PROVIDED DATA —
★ ★ ★ ★

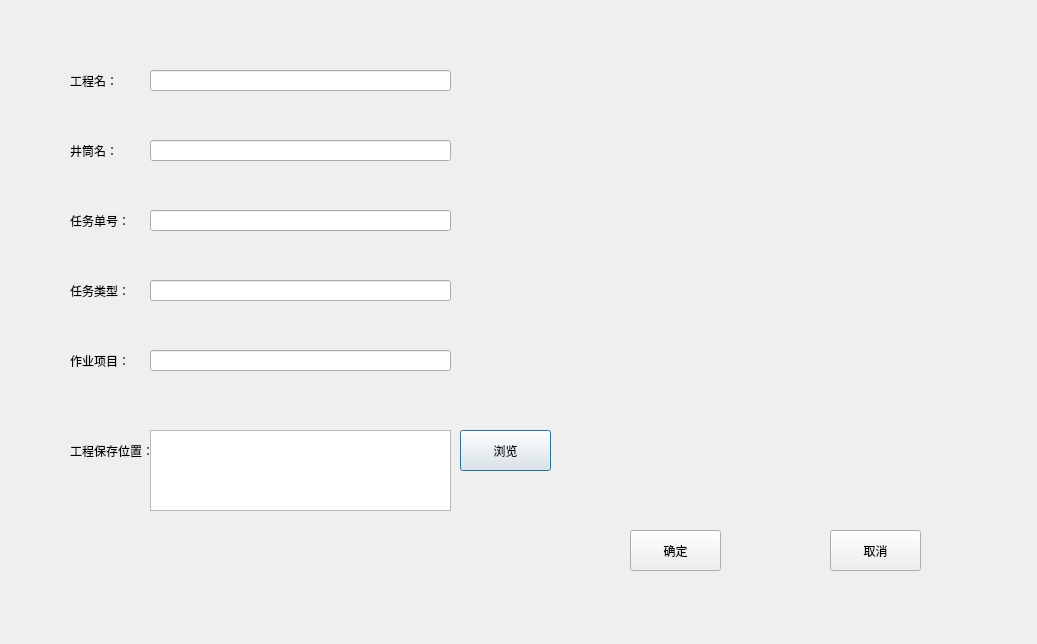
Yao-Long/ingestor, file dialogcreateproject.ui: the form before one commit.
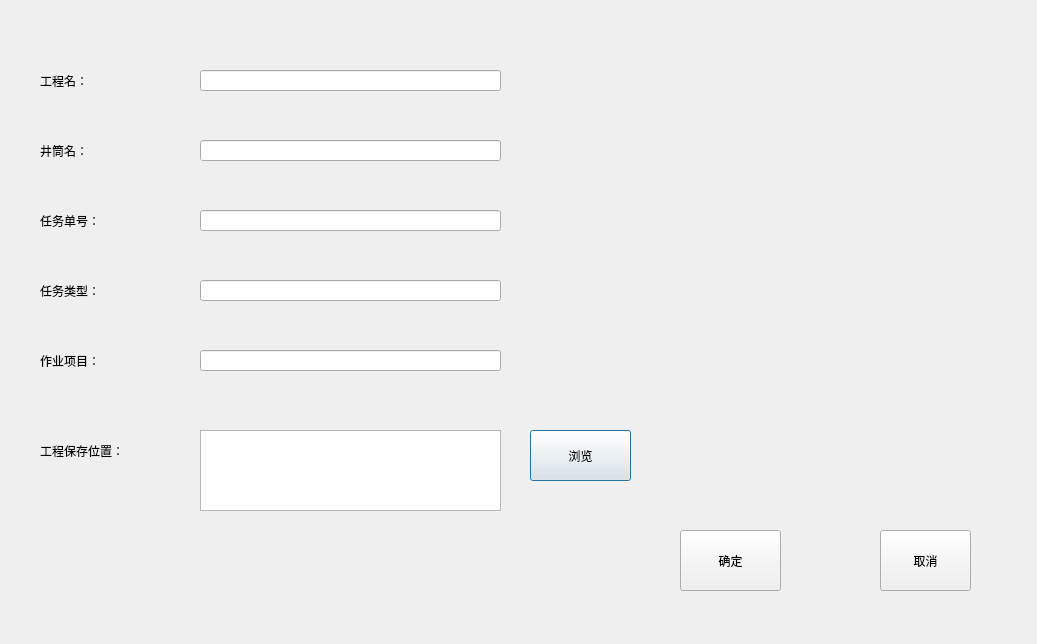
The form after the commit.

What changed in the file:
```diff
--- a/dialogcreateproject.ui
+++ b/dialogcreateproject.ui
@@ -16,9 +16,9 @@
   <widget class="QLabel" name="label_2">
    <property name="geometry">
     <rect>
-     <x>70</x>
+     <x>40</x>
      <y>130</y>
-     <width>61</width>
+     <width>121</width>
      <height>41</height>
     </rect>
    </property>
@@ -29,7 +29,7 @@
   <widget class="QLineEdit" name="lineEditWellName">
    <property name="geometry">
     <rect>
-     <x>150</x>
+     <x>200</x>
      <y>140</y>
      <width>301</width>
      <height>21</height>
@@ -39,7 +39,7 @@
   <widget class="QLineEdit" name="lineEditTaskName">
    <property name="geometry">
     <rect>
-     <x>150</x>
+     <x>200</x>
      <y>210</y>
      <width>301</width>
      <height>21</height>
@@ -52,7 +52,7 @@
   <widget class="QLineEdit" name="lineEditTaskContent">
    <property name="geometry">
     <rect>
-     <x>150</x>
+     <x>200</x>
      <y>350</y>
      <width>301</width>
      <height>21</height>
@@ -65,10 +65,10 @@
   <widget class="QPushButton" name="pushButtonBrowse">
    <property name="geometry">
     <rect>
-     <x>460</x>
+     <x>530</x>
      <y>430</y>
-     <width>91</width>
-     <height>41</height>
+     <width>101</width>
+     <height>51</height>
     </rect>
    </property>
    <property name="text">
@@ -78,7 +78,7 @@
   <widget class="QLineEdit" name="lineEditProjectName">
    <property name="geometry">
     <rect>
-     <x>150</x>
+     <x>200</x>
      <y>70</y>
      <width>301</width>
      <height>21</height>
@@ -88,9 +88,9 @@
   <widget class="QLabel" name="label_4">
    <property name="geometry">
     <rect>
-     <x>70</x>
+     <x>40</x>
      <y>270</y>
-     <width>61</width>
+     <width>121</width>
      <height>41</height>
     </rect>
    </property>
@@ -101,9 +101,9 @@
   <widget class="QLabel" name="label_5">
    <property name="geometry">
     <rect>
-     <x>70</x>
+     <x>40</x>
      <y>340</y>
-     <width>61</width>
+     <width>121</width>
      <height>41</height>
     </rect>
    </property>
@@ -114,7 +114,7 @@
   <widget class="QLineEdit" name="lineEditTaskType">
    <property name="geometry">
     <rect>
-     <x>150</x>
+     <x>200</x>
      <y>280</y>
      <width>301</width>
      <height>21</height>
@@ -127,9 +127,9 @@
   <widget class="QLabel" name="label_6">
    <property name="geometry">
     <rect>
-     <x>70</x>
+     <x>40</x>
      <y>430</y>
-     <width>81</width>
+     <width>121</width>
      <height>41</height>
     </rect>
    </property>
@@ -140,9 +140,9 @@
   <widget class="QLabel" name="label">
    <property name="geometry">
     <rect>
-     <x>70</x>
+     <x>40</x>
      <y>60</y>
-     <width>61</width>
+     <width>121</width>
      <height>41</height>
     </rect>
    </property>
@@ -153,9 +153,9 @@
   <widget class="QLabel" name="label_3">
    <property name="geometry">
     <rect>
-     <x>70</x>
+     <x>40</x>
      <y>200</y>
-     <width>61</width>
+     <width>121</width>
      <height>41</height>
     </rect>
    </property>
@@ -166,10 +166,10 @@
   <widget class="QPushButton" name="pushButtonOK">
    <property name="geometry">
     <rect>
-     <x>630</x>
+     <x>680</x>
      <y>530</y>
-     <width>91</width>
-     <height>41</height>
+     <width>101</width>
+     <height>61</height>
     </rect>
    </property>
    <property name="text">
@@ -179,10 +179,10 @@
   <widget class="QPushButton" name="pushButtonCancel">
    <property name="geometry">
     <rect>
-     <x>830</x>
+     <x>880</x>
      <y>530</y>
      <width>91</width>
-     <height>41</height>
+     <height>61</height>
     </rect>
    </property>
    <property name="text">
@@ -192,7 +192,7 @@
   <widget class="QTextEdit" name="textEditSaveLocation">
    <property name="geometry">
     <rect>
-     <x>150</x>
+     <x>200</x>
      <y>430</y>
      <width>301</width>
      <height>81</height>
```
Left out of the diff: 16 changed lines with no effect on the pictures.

★ ★ ★ ★

WHAT TO PRODUCE —
Check each line above for the string "dialogcreateproject" and copy the ones that have it.

YOUR SOLUTION —
Yao-Long/ingestor, file dialogcreateproject.ui: the form before one commit.
--- a/dialogcreateproject.ui
+++ b/dialogcreateproject.ui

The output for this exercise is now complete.